• _WHAT YOU HAVE TO DO_:
Search the records below for the word "style". Pull out each line that has it.

+++ DATA FOR PROCESSING

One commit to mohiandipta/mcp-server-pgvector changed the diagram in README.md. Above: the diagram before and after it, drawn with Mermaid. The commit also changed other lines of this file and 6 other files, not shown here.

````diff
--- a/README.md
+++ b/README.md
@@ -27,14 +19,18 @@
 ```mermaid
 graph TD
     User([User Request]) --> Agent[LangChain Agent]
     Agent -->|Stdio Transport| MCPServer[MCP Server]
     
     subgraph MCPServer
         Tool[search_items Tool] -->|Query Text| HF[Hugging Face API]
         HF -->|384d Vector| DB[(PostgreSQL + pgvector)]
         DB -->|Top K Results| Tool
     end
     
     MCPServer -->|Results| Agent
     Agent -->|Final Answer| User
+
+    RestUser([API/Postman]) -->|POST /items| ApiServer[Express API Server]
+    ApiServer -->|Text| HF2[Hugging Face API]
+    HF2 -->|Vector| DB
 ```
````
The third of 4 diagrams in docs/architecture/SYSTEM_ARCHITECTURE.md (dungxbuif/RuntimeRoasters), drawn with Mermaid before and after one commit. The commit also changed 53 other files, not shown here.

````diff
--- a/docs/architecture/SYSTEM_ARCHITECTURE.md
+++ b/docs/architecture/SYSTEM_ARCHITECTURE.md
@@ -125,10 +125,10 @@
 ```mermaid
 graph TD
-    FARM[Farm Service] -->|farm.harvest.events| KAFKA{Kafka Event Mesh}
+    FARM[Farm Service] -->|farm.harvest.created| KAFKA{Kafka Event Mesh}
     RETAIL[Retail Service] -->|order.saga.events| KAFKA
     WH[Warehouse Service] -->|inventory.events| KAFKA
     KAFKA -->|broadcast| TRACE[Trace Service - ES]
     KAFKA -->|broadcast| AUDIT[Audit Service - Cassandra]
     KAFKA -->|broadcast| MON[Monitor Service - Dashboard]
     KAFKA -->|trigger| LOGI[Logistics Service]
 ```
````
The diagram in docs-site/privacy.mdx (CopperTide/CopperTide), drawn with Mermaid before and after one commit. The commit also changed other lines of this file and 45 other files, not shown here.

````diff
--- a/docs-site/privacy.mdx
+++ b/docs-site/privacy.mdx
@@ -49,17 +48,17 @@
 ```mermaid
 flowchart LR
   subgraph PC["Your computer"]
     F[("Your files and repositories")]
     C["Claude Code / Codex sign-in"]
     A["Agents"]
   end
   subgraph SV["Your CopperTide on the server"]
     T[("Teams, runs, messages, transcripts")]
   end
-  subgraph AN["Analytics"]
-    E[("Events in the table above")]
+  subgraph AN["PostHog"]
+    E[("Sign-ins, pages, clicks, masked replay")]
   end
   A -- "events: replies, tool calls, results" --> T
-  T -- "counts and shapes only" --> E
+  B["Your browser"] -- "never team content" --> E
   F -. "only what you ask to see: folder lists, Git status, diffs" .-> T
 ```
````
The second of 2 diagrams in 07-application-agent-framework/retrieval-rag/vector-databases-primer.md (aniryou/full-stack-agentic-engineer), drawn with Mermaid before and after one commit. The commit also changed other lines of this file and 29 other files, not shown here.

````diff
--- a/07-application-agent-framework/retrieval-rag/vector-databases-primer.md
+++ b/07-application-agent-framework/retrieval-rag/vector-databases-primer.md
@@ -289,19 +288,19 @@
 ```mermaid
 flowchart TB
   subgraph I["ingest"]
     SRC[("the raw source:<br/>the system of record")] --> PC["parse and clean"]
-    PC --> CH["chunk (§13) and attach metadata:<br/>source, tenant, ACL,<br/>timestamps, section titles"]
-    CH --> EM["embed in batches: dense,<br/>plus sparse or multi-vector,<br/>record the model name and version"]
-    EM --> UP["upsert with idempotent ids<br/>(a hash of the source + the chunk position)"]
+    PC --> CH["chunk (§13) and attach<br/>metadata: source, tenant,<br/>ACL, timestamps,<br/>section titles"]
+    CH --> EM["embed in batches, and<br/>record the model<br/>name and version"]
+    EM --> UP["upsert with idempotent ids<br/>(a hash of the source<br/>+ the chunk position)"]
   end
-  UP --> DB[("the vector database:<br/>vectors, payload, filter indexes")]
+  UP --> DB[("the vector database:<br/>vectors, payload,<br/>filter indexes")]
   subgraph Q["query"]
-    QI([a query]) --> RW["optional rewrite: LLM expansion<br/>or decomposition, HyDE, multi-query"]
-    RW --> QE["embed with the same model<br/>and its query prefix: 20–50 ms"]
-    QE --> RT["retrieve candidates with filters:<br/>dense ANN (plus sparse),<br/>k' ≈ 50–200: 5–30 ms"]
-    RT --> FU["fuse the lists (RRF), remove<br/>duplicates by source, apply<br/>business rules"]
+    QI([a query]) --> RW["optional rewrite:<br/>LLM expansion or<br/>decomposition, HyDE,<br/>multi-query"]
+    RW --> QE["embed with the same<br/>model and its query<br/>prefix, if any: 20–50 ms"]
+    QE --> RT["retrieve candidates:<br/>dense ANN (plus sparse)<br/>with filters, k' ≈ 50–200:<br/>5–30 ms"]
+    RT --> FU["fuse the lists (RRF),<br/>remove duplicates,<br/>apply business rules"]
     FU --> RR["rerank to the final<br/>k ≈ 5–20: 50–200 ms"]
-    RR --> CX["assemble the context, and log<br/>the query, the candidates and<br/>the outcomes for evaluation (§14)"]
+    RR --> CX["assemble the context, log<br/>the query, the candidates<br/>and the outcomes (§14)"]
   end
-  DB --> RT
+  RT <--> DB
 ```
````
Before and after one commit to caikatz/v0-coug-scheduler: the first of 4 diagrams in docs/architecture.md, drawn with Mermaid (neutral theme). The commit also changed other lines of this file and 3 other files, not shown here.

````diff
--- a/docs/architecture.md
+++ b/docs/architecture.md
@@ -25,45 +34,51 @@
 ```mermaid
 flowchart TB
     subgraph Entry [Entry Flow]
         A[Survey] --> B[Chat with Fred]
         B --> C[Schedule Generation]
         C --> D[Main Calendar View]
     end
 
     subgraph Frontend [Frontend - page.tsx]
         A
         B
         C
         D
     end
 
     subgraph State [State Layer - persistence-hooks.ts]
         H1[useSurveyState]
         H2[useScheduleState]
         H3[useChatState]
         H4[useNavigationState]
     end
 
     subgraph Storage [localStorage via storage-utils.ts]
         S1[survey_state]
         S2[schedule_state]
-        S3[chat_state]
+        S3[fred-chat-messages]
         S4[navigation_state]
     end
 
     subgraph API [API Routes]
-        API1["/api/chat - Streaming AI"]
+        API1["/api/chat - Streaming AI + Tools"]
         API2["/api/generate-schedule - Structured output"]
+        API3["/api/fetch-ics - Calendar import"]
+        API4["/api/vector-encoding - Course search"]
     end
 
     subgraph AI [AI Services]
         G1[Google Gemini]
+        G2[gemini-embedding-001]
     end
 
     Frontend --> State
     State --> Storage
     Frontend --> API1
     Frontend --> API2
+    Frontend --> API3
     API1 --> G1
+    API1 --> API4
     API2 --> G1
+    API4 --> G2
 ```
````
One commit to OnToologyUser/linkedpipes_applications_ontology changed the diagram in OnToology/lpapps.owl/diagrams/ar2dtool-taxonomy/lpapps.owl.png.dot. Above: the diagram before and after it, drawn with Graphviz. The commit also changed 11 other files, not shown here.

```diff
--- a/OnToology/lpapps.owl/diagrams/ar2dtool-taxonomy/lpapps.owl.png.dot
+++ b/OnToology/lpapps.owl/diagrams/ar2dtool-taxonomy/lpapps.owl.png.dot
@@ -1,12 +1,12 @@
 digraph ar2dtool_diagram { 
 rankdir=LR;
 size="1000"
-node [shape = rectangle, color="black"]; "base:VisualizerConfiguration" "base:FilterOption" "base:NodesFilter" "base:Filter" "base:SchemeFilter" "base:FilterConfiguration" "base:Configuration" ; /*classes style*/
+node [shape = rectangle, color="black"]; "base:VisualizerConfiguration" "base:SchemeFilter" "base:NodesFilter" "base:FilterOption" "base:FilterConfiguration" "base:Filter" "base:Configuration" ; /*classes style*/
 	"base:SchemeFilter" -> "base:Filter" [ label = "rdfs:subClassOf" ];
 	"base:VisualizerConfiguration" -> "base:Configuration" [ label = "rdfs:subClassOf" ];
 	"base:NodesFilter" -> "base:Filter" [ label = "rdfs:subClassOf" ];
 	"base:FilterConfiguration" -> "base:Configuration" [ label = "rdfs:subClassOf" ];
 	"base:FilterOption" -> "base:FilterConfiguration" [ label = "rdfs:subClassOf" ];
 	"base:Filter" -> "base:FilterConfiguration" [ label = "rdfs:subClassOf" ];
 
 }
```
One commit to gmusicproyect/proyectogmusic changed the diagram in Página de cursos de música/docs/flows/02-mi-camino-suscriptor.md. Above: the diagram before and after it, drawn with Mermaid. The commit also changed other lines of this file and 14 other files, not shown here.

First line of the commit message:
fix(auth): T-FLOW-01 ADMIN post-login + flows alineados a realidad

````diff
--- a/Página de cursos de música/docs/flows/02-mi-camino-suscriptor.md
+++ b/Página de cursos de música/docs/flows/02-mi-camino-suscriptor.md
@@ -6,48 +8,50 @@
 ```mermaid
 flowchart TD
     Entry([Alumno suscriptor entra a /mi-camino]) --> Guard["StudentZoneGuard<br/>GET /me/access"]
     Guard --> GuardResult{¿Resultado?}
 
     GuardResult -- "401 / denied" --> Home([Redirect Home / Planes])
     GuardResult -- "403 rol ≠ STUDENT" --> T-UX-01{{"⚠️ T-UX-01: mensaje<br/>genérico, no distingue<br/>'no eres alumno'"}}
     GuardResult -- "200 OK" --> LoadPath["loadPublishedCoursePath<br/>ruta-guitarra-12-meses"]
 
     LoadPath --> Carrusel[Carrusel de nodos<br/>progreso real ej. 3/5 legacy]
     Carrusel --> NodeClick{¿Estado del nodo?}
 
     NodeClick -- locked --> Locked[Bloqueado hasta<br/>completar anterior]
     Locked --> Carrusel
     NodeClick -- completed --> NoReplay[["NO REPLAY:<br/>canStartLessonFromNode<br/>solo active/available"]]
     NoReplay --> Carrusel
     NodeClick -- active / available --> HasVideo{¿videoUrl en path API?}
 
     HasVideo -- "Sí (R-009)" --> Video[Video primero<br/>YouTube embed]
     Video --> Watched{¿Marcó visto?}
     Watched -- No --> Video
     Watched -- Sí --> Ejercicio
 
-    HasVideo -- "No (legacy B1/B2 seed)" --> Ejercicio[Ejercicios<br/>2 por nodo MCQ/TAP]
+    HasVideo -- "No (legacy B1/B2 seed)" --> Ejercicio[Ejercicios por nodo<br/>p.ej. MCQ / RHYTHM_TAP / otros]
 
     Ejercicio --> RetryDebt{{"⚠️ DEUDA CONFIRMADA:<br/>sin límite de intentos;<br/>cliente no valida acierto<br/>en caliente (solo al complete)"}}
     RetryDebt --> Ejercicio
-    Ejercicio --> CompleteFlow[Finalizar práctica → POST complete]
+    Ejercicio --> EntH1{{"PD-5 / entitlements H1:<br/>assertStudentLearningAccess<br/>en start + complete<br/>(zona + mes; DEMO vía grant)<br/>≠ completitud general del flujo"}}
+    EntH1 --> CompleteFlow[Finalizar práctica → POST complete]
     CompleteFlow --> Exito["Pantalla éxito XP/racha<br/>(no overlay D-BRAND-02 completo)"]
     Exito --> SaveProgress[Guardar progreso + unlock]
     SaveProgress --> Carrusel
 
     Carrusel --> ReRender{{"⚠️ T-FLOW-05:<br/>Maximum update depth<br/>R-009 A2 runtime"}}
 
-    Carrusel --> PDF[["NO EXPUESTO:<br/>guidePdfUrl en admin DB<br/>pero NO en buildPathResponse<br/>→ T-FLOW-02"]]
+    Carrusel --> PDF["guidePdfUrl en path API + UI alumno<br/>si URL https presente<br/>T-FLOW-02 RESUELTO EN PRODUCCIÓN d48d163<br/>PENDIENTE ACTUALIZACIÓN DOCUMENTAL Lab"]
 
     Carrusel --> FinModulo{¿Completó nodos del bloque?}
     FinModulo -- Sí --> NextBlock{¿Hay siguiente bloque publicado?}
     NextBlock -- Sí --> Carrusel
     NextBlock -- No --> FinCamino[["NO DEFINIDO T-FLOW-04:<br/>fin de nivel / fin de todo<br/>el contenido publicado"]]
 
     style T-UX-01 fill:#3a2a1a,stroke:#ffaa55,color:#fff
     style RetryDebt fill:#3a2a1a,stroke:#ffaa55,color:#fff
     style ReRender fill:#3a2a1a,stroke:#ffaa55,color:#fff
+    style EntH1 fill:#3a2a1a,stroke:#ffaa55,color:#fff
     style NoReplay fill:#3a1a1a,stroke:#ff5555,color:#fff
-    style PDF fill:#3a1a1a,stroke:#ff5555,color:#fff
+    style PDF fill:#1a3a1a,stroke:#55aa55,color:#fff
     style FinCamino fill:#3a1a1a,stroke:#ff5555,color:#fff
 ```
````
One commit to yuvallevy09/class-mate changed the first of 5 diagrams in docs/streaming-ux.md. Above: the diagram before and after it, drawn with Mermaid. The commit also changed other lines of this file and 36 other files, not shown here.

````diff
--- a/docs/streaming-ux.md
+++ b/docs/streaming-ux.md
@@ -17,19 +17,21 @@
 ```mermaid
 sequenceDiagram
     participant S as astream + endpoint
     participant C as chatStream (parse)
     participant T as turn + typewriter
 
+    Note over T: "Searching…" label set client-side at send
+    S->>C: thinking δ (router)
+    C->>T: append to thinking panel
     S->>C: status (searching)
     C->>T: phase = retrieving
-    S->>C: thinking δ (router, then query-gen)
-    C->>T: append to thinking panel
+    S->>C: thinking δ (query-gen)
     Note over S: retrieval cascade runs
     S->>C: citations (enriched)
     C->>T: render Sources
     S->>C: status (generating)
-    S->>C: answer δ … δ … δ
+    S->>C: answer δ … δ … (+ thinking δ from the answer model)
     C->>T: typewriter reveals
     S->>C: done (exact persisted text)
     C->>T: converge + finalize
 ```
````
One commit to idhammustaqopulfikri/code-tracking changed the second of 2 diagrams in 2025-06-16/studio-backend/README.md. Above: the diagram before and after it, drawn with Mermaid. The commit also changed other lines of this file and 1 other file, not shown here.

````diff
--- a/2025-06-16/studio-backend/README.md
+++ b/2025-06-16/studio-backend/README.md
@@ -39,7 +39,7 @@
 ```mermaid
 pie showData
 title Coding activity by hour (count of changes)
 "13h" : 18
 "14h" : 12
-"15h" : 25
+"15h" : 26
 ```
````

++++++

• _RESULT OF THE EXERCISE_:
-node [shape = rectangle, color="black"]; "base:VisualizerConfiguration" "base:FilterOption" "base:NodesFilter" "base:Filter" "base:SchemeFilter" "base:FilterConfiguration" "base:Configuration" ; /*classes style*/
+node [shape = rectangle, color="black"]; "base:VisualizerConfiguration" "base:SchemeFilter" "base:NodesFilter" "base:FilterOption" "base:FilterConfiguration" "base:Filter" "base:Configuration" ; /*classes style*/
     style T-UX-01 fill:#3a2a1a,stroke:#ffaa55,color:#fff
     style RetryDebt fill:#3a2a1a,stroke:#ffaa55,color:#fff
     style ReRender fill:#3a2a1a,stroke:#ffaa55,color:#fff
+    style EntH1 fill:#3a2a1a,stroke:#ffaa55,color:#fff
     style NoReplay fill:#3a1a1a,stroke:#ff5555,color:#fff
-    style PDF fill:#3a1a1a,stroke:#ff5555,color:#fff
+    style PDF fill:#1a3a1a,stroke:#55aa55,color:#fff
     style FinCamino fill:#3a1a1a,stroke:#ff5555,color:#fff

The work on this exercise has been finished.